"It is difficult for users to keep up with Facebook's frequent changes and adjust their privacy settings accordingly," said David Jacobs of EPIC, "and the company has not clearly explained what it plans to do with the wealth of new user information that will be collected as a result of the new applications."
All this has become a war of words. On the one hand, there have now been countless cases in which people inadvertently shared things on social media sites that they later regretted. Would you want some future employer to see pictures from that party you went to Saturday? Do you know what settings would prevent that?
On the other hand, what's the harm to most people if a website knows your interests? That they'll show you ads tailored to your preferences?
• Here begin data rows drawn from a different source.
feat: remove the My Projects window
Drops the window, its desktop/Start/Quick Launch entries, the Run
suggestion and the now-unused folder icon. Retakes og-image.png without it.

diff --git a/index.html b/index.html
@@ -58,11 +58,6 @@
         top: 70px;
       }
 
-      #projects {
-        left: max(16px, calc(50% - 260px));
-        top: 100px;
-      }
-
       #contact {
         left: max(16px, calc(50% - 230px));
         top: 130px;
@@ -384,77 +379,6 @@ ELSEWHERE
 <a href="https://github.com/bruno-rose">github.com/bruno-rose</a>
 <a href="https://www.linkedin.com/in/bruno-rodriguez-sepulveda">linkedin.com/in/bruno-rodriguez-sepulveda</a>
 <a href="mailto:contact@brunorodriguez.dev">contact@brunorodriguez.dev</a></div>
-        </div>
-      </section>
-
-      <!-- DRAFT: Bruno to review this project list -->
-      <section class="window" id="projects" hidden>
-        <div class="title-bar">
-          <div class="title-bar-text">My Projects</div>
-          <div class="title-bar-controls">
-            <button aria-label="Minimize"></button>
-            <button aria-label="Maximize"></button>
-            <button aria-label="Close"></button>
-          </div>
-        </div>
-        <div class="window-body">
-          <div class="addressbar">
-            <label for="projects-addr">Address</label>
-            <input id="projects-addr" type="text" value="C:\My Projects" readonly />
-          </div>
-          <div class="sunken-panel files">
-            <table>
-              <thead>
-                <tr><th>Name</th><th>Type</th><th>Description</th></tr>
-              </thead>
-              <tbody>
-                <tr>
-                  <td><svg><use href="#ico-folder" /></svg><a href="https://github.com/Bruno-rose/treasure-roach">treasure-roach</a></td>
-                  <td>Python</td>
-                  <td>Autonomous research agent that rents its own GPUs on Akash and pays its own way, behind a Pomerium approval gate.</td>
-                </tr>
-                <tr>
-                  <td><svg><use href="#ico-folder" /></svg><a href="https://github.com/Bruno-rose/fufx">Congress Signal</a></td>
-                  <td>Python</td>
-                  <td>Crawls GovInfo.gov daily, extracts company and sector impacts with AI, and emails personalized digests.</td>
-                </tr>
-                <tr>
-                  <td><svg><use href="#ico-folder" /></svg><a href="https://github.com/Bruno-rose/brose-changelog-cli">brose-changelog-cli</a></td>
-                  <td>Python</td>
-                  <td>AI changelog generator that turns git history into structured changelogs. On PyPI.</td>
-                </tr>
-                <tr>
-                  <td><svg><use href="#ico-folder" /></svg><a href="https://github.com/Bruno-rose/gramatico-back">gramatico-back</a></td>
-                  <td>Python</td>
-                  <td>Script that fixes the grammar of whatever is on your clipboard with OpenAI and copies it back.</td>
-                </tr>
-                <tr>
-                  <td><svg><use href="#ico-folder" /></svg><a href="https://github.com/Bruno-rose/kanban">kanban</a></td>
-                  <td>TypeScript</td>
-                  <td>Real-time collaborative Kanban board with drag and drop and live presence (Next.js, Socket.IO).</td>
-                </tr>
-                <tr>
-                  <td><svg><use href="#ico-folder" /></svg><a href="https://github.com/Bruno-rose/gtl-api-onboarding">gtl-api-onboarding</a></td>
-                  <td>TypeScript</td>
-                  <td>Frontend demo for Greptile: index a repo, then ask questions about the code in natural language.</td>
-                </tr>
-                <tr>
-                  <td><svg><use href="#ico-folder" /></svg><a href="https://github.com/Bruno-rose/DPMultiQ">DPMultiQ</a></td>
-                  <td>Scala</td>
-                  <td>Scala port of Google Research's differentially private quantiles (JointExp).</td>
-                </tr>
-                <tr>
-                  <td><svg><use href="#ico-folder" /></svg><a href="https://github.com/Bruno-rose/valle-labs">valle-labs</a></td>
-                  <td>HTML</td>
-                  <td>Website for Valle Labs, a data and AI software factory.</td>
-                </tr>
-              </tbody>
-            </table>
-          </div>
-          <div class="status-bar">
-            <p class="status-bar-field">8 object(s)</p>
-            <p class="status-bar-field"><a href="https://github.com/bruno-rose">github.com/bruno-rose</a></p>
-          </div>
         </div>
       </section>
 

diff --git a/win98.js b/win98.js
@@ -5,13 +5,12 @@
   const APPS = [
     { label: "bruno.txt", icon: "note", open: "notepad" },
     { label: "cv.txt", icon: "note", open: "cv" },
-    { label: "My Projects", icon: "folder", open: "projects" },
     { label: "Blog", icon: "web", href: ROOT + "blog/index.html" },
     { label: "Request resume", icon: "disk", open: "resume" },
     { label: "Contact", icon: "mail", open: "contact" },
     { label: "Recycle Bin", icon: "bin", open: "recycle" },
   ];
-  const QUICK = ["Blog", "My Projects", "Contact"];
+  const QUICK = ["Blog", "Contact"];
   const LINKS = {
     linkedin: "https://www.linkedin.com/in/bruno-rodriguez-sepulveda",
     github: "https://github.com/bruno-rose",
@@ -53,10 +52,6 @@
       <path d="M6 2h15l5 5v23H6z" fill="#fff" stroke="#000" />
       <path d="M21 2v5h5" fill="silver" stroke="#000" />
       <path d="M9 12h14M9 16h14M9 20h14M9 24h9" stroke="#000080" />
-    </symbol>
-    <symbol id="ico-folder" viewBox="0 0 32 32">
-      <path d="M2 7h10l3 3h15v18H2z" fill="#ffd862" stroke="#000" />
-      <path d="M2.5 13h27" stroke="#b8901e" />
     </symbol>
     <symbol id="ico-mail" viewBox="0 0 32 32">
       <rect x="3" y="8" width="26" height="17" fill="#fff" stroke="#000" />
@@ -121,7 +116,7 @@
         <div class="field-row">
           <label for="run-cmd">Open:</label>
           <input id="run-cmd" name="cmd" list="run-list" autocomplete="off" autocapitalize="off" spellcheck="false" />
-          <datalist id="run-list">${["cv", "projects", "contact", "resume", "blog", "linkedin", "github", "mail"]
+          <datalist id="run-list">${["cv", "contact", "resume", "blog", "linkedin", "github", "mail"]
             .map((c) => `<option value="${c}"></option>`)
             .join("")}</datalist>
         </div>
"Some groups believe people shouldn't have the option to easily share the songs they are listening to or other content with their friends," said Facebook's Noyes. "We couldn't disagree more and have built a system that people can choose to use, and we hope people will give it a try."